Although Chrysler and Chery have been in talks on a deal for months, the signing ceremony in Beijing yesterday came on the eve of the opening of contract talks that Chrysler and its Detroit rivals Ford and GM will hold this summer with the United Auto Workers.
The companies have warned privately that unless they can dramatically reduce a labor cost disadvantage of $25 an hour versus their Asian competitors in North America during these talks, they will shift more and more investment offshore. The number of vehicles produced in North America fell by two million between 1995 and 2006.
The deal with Chery will fill a major hole in the lineup for Chrysler, which has no subcompact as the North American market shifts to smaller vehicles amid soaring gas prices. Chery, the fourth-largest car maker in China, sold 305,000 vehicles last year, of which 50,000 were exported.

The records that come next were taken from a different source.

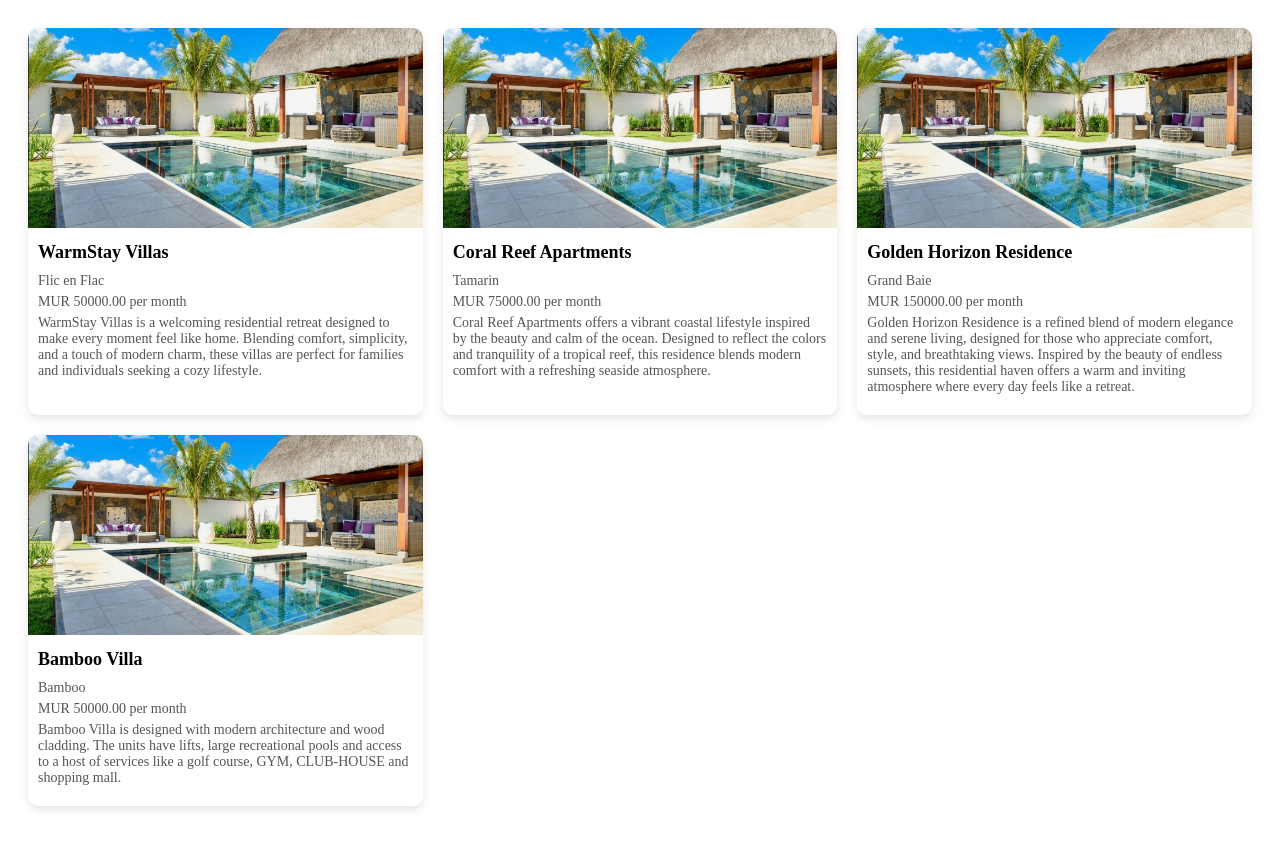
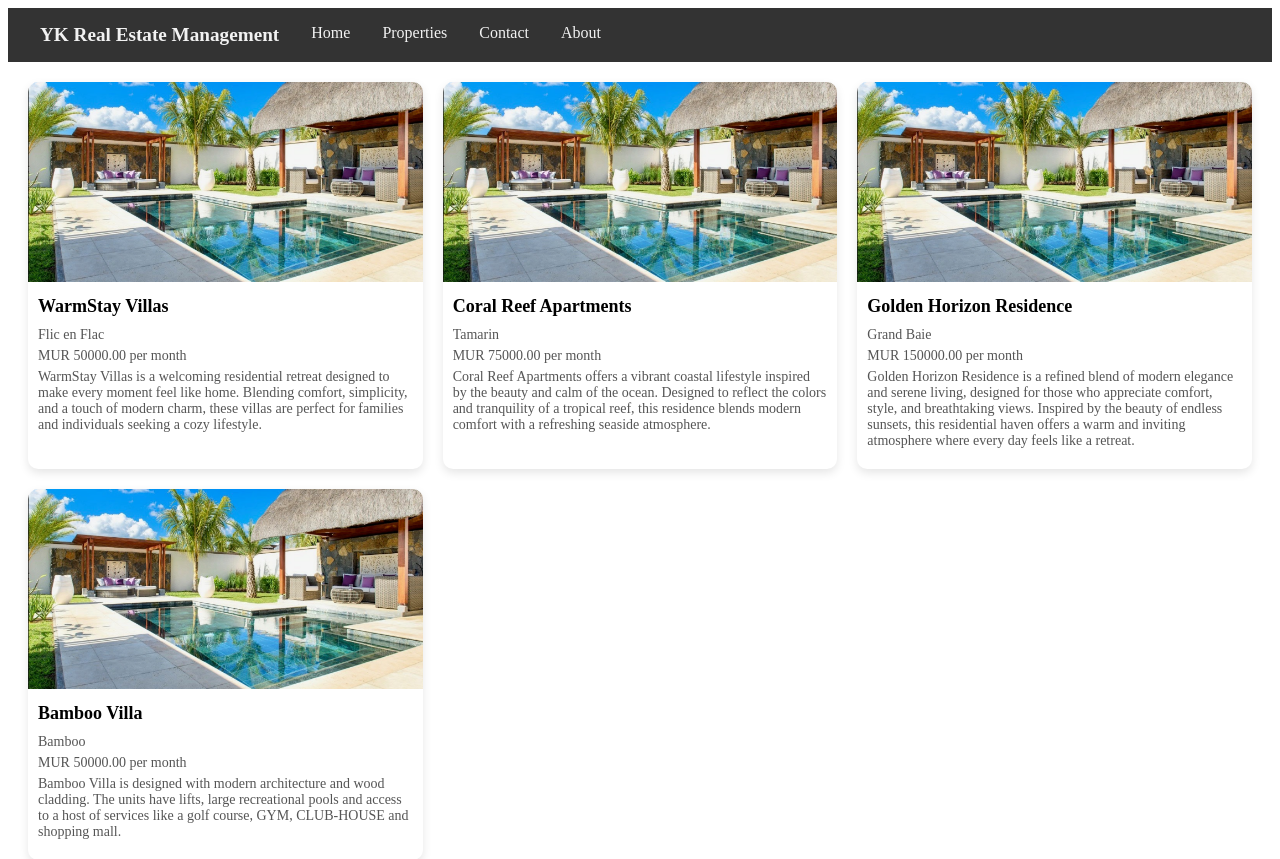
Before and after one commit to Yajneeahotar/DI-Bootcamp-Final-Project, a Django app: page /properties/ in a window 1280 px wide. Shown: the top 859 px of the page. Run offline with Django 5.2, Linux system fonts and the light colour scheme; data comes from the database, SQL or seed files in the repository.

Commit message:
Real Estate - Properties Navbar v3

```diff
--- a/propertylisting/static/css/properties.css
+++ b/propertylisting/static/css/properties.css
@@ -1,8 +1,8 @@
 /*Image Display*/
 .cards {
     display: grid;
-    grid-template-columns: repeat(3, 1fr); /* 3 columns */
-    gap: 20px; /* space between cards */
+    grid-template-columns: repeat(3, 1fr);
+    gap: 20px;
     padding: 20px;
 }
 
@@ -22,7 +22,7 @@
 .card img {
     width: 100%;
     height: 200px;
-    object-fit: cover; /* keeps images nicely cropped */
+    object-fit: cover;
 }
 
 .card h3 {
@@ -85,3 +85,29 @@
     background: #111;
     font-size: 13px;
 }
+
+/* Navbar styling */
+.navbar {
+    background-color: #333;
+    overflow: hidden;
+    padding: 0.5rem 1rem;
+}
+
+.navbar a {
+    float: left;
+    color: #f2f2f2;
+    text-align: center;
+    padding: 0.5rem 1rem;
+    text-decoration: none;
+    font-size: 1rem;
+}
+
+.navbar a:hover {
+    background-color: #ddd;
+    color: black;
+}
+
+.navbar .logo {
+    font-weight: bold;
+    font-size: 1.2rem;
+}
--- a/propertylisting/templates/properties.html
+++ b/propertylisting/templates/properties.html
@@ -7,6 +7,14 @@
     <link rel="stylesheet" href="{% static 'css/properties.css' %}">
 </head>
 <body>
+<!-- Navbar -->
+    <div class="navbar">
+        <a href="#" class="logo">YK Real Estate Management</a>
+        <a href="#">Home</a>
+        <a href="#">Properties</a>
+        <a href="#">Contact</a>
+        <a href="#">About</a>
+    </div>
 <!-- properties.html -->
     <div class="cards">
     {% for property in properties_list %}
```
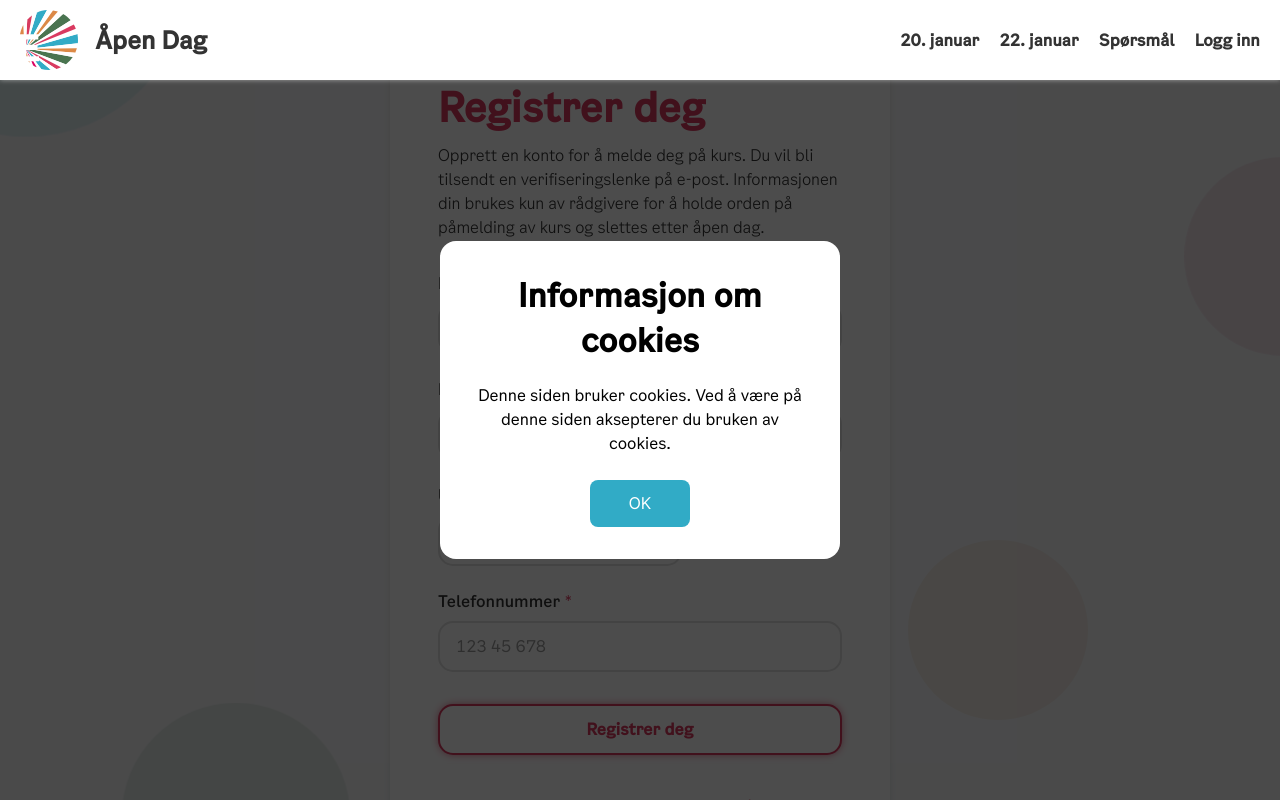
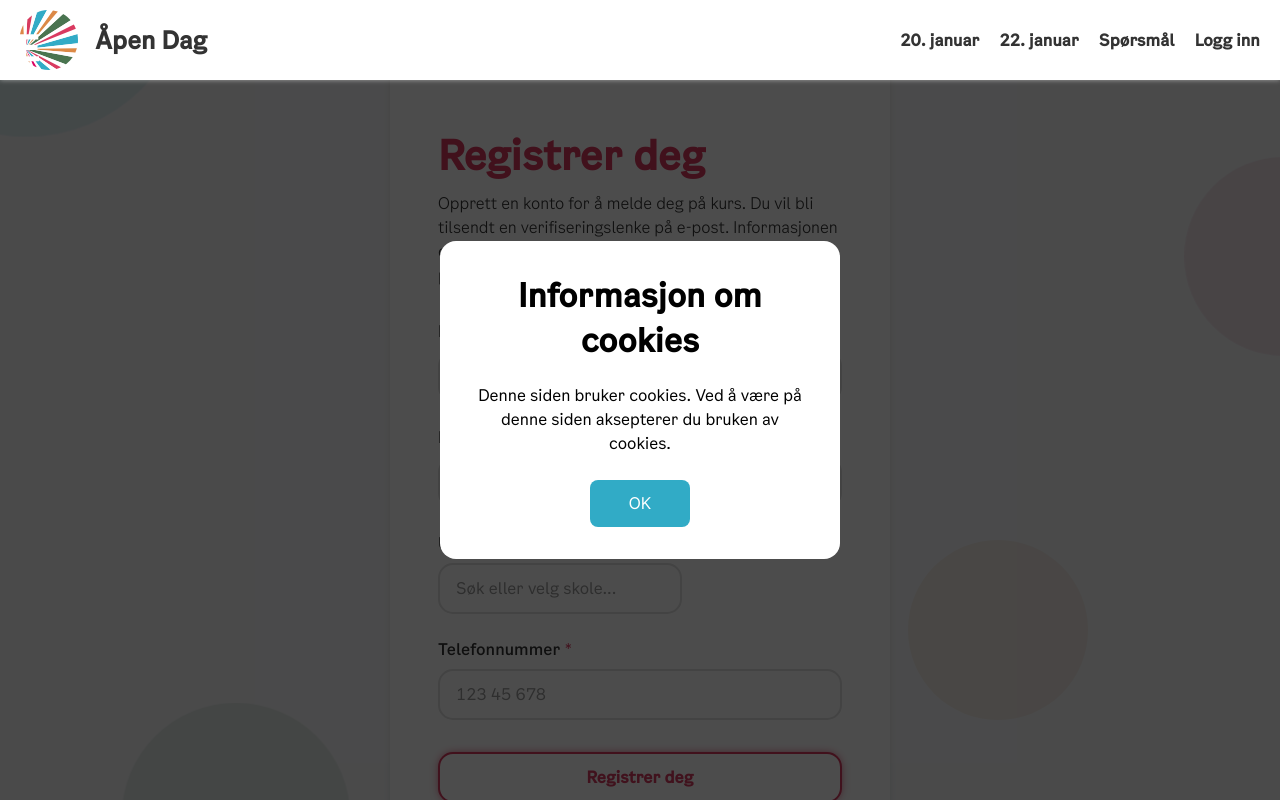
Before and after one commit to DanielJSorby/apendag, a SvelteKit app in the folder frontend/: page /signup in a window 1280 px wide. Shown: the top 800 px of the page. Built offline with nearby package versions, Linux system fonts and the light colour scheme.

Commit message:
make space

```diff
--- a/frontend/src/routes/signup/+page.svelte
+++ b/frontend/src/routes/signup/+page.svelte
@@ -116,6 +116,7 @@
 
 <div class="login">
     <div class="container">
+        <div class="spacer"></div>
         <div class="header">
             <h1>Registrer deg</h1>
             <p>Opprett en konto for å melde deg på kurs. Du vil bli tilsendt en verifiseringslenke på e-post. Informasjonen din brukes kun av rådgivere for å holde orden på påmelding av kurs og slettes etter åpen dag.</p>
@@ -258,6 +259,10 @@
         margin: 0 0 0.5rem 0;
         color: var(--color-pink);
         font-weight: bold;
+    }
+
+    .spacer {
+        height: 3rem;
     }
 
     .header p {
```
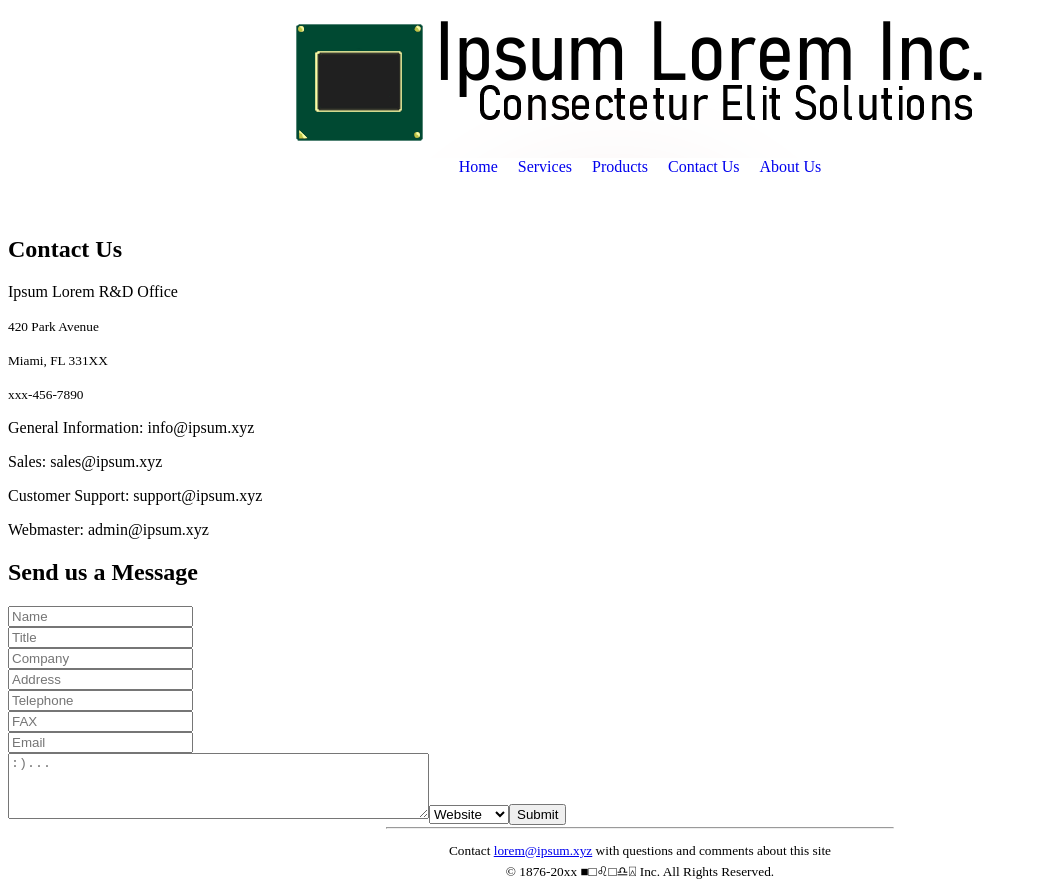
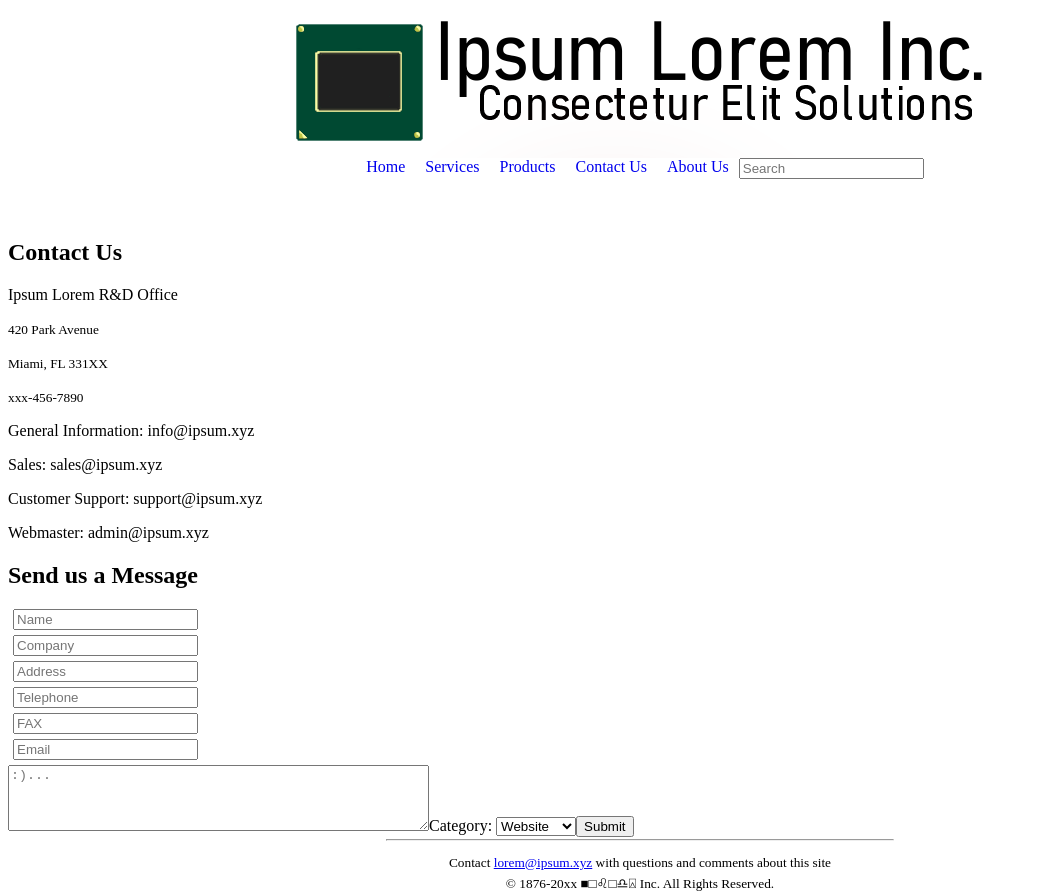
Before and after one commit to CTMoney/bcireactversion, a React (Create React App) app: page /contact in a window 1280 px wide. Shown: the whole page, without its empty margins (0-1037 px from the left). Built offline with nearby package versions, Linux system fonts and the light colour scheme.

Commit message:
images and layout on home page

```diff
--- a/src/components/NavBar/index.js
+++ b/src/components/NavBar/index.js
@@ -2,6 +2,19 @@ import React, { Component } from 'react'
 import { BrowserRouter as Router, Route, Link } from 'react-router-dom'
 
 export default class Index extends Component {
+
+  state = {
+    search: ''
+  }
+
+  handleInput = event => {
+    let { name, value } = event.target;
+
+    this.setState({
+      [name]: value
+    });
+  }
+
   render() {
     return (
       <div id="navBarContainer">
@@ -10,6 +23,15 @@ export default class Index extends Component {
         <Link id="navBarLink" to="/products">Products</Link>
         <Link id="navBarLink" to="/contact">Contact Us</Link>
         <Link id="navBarLink" to="/about">About Us</Link>
+        <form>
+          <input
+            type='search'
+            name='search'
+            value={this.state.search}
+            onChange={this.handleInput}
+            placeholder='Search'
+          />
+        </form>
       </div>
     )
   }
--- a/src/index.css
+++ b/src/index.css
@@ -4,6 +4,7 @@
 body {
   background-color: white;
 }
+
 /* Body */
 /*------------*/
 
@@ -35,6 +36,7 @@ a#navBarLink:hover {
 a#navBarLink:active {
   color: purple;
  }
+
  /* NavBar */
  /*--------*/
 
@@ -59,6 +61,7 @@ div#footerContainer br {
 div#footerContainer small {
   margin-top: 0.4em;
 }
+
  /* Footer */
  /*--------*/
 
@@ -75,10 +78,41 @@ div#imageHeader {
 
 
 /* Home */
+div#homePage {
+  display: inline-block;
+  flex-flow: column;
+  width: 50%;
+}
+
 div#homePage li{
   font-size: 18px;
   font-weight: 600;
   margin: 0.1em;
+}
+
+div#homePage p {
+  min-width: 100%;
+  padding: 0px;
+  margin-right: 0px;
+}
+
+div#homePageImgWrapper {
+  display: inline-flex;
+  flex-flow: column;
+  flex-wrap: wrap;
+  width: auto;
+  height: 550px;
+  margin-left: 1.5em;
+}
+
+div img#primaryImage {
+  width: 60%;
+  height: 100%;
+}
+
+div img#secondaryImage {
+  width: 49%;
+  height: 50%;
 }
 /* Home */
 /*------*/
@@ -87,6 +121,7 @@ div#homePage li{
 div#aboutUsPage p{
   width: 70%;
 }
+
 /* About */
 /*-------*/
 
@@ -96,16 +131,27 @@ div#servicesPage dt{
   margin-bottom: 0.5em;
   margin-left: 0.5em;
 }
+
 div#servicesPage dd{
   width: 70%;
 }
+
 /* Services */
 /*----------*/
+
+/* Contact Us */
+div#contactUsPageMessageForm div.inputLine {
+  margin: 5px;
+}
+
+/* Contact Us */
+/*------------*/
 
 /* Router */
 div#routeWrapper {
   min-height: calc(100vh - 70px);
 
 }
+
 /* Router */
 /*--------*/
--- a/src/pages/ContactUs.js
+++ b/src/pages/ContactUs.js
@@ -4,7 +4,6 @@ const ContactUs = () => {
 
   let [contactForm, setContactForm] = React.useState({
     name: "",
-    title: "",
     company: "",
     address: "",
     telephone: "",
@@ -13,7 +12,7 @@ const ContactUs = () => {
     comments: "",
     category: ""
   })
-  const { name, title, company, address, telephone, fax, email, comments, category } = contactForm
+  const { name, company, address, telephone, fax, email, comments, category } = contactForm
 
   const handleInput = event => {
     setContactForm({
@@ -28,7 +27,7 @@ const ContactUs = () => {
 
   return (
     <>
-      <div>
+      <div id="contactUsPageContactInfo">
         <h2>Contact Us</h2>
         <p>Ipsum Lorem R&D Office</p>
         <p><small>420 Park Avenue</small></p>
@@ -39,9 +38,10 @@ const ContactUs = () => {
         <p>Customer Support: support@ipsum.xyz</p>
         <p>Webmaster: admin@ipsum.xyz</p>
       </div>
+      <div id="contactUsPageMessageForm">
         <h2>Send us a Message</h2>
         <form onSubmit={handleSubmit}>
-        <div>
+          <div class="inputLine">
             {/* <label htmlFor='name'></label> */}
             <input
               type='name'
@@ -51,17 +51,7 @@ const ContactUs = () => {
               placeholder='Name'
             />
           </div>
-        <div>
-          {/* <label htmlFor='name'></label> */}
-          <input
-            type='title'
-            name='title'
-            value={title}
-            onChange={handleInput}
-            placeholder='Title'
-          />
-        </div>
-        <div>
+          <div class="inputLine">
             {/* <label htmlFor='name'></label> */}
             <input
               type='company'
@@ -71,7 +61,7 @@ const ContactUs = () => {
               placeholder='Company'
             />
           </div>
-        <div>
+          <div class="inputLine">
             {/* <label htmlFor='name'></label> */}
             <input
               type='Address'
@@ -81,7 +71,7 @@ const ContactUs = () => {
               placeholder='Address'
             />
           </div>
-        <div>
+          <div class="inputLine">
             {/* <label htmlFor='name'></label> */}
             <input
               type='telephone'
@@ -91,7 +81,7 @@ const ContactUs = () => {
               placeholder='Telephone'
             />
           </div>
-        <div>
+          <div class="inputLine">
             {/* <label htmlFor='name'></label> */}
             <input
               type='fax'
@@ -101,7 +91,7 @@ const ContactUs = () => {
               placeholder='FAX'
             />
           </div>
-        <div>
+          <div class="inputLine">
             {/* <label htmlFor='name'></label> */}
             <input
               type='email'
@@ -120,6 +110,7 @@ const ContactUs = () => {
             rows='4'
             cols='50'
           />
+          <label for='category'>Category: </label>
           <select
             type='category'
             name='category'
@@ -135,6 +126,7 @@ const ContactUs = () => {
             Submit
             </button>
         </form>
+      </div>
     </>
   )
 }
--- a/src/pages/Home.js
+++ b/src/pages/Home.js
@@ -59,6 +59,11 @@ const Home = () => {
           solution to our customers.
         </p>
       </div>
+      <div id="homePageImgWrapper">
+        <img id="primaryImage" src="https://picsum.photos/450/750"/>
+        <img id="secondaryImage" src="https://picsum.photos/450/450"/>
+        <img id="secondaryImage" src="https://picsum.photos/id/2/450/450"/>
+      </div>
     </>
   )
 }
```
Lines whose indentation alone changed are shown as unchanged.
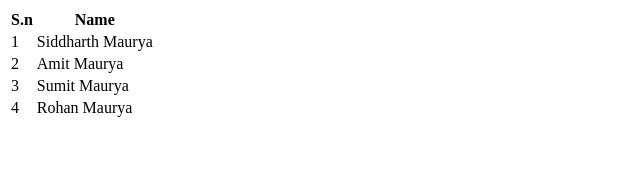
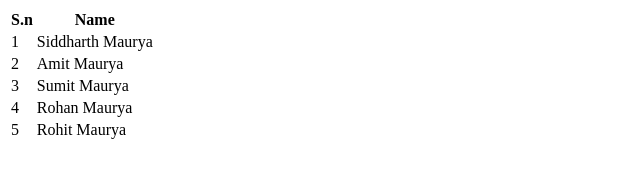
Before and after one commit to sidtm521/staticwebapp, a plain HTML site: page index.html in a window 1280 px wide. Shown: the whole page, without its empty margins (0-640 px from the left). Drawn offline with Linux system fonts and the light colour scheme.

Commit message:
fourth changes

```diff
--- a/index.html
+++ b/index.html
@@ -27,6 +27,10 @@
             <td>4</td>
             <td>Rohan Maurya</td>
         </tr>
+        <tr>
+            <td>5</td>
+            <td>Rohit Maurya</td>
+        </tr>
     </table>
 
 </body>
```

Chrysler Group's move to outsource the entire assembly of some vehicles to a Chinese company puts it at the leading edge of global auto makers looking to use China as an export base.
Executives at Chrysler, which is struggling to pare costs, said the agreement with Chery is likely to serve as a template as the company looks to roll out new models quickly, inexpensively and with less capital investment.
"We will combine Chrysler's research and technology and global reach with Chery's lean manufacturing," Chrysler Chief Executive Tom LaSorda said yesterday. "I would say there are endless possibilities."
Chrysler is moving ahead with its tie-up with a Chinese auto maker as questions mount about the safety of some Chinese exports. A recent crash test by a German motor club on a car from another Chinese manufacturer that is being sold in Europe is raising questions about the safety standards of Chinese vehicles. LaSorda said he doesn't "see any issues" with Chery's safety and quality.
The Chery deal was approved in February by DaimlerChrysler AG's board before the company decided in May to sell 80.1% of unprofitable Chrysler to private-equity firm Cerberus Capital Management.
The first Chinese-made car that Chrysler plans to sell under its Dodge brand will be a modified version of a Chery four-door hatchback known as the A1, LaSorda said. Chery started selling the car in China this year with a retail price of about $7,000 to $7,900.
Chery got its start in 1997 making small cars. General Motors sued Chery in 2004, saying that a Chery subcompact known as the QQ was a copy of the Chevrolet Spark, to which it bears a striking resemblance. The two companies settled the suit in 2005.
The QQ remains the best-seller, but Chery has been moving to produce more sophisticated products, including sedans, crossovers and SUVs, relying heavily on the expertise of foreign firms.
For years, foreign car companies have focused on building autos for the fast-growing Chinese vehicle market, the world's second largest. Now they are increasingly trying to take advantage of China to lower their global production costs.
Trevor Hale, a spokesman for DaimlerChrysler in Beijing, said Chrysler is considering selling the Chinese-made cars first in Latin America and Eastern Europe because there "is more growth potential there," and it won't take as long to modify the cars "to meet customer tastes and market-specific regulations."
It will take longer for Chrysler to prepare the cars for entry into the "very competitive and more developed" North American and Western European markets, Hale said. Chrysler would need to exert more "design, development and engineering influence" before the Chery-made cars would meet "customer tastes and regulatory standards" in the U.S. and European Union. As it is configured for the Chinese market, the A1 wouldn't meet U.S. and European emissions standards.
(info from Troronto Globe & Mail, and The Wall Street Journal)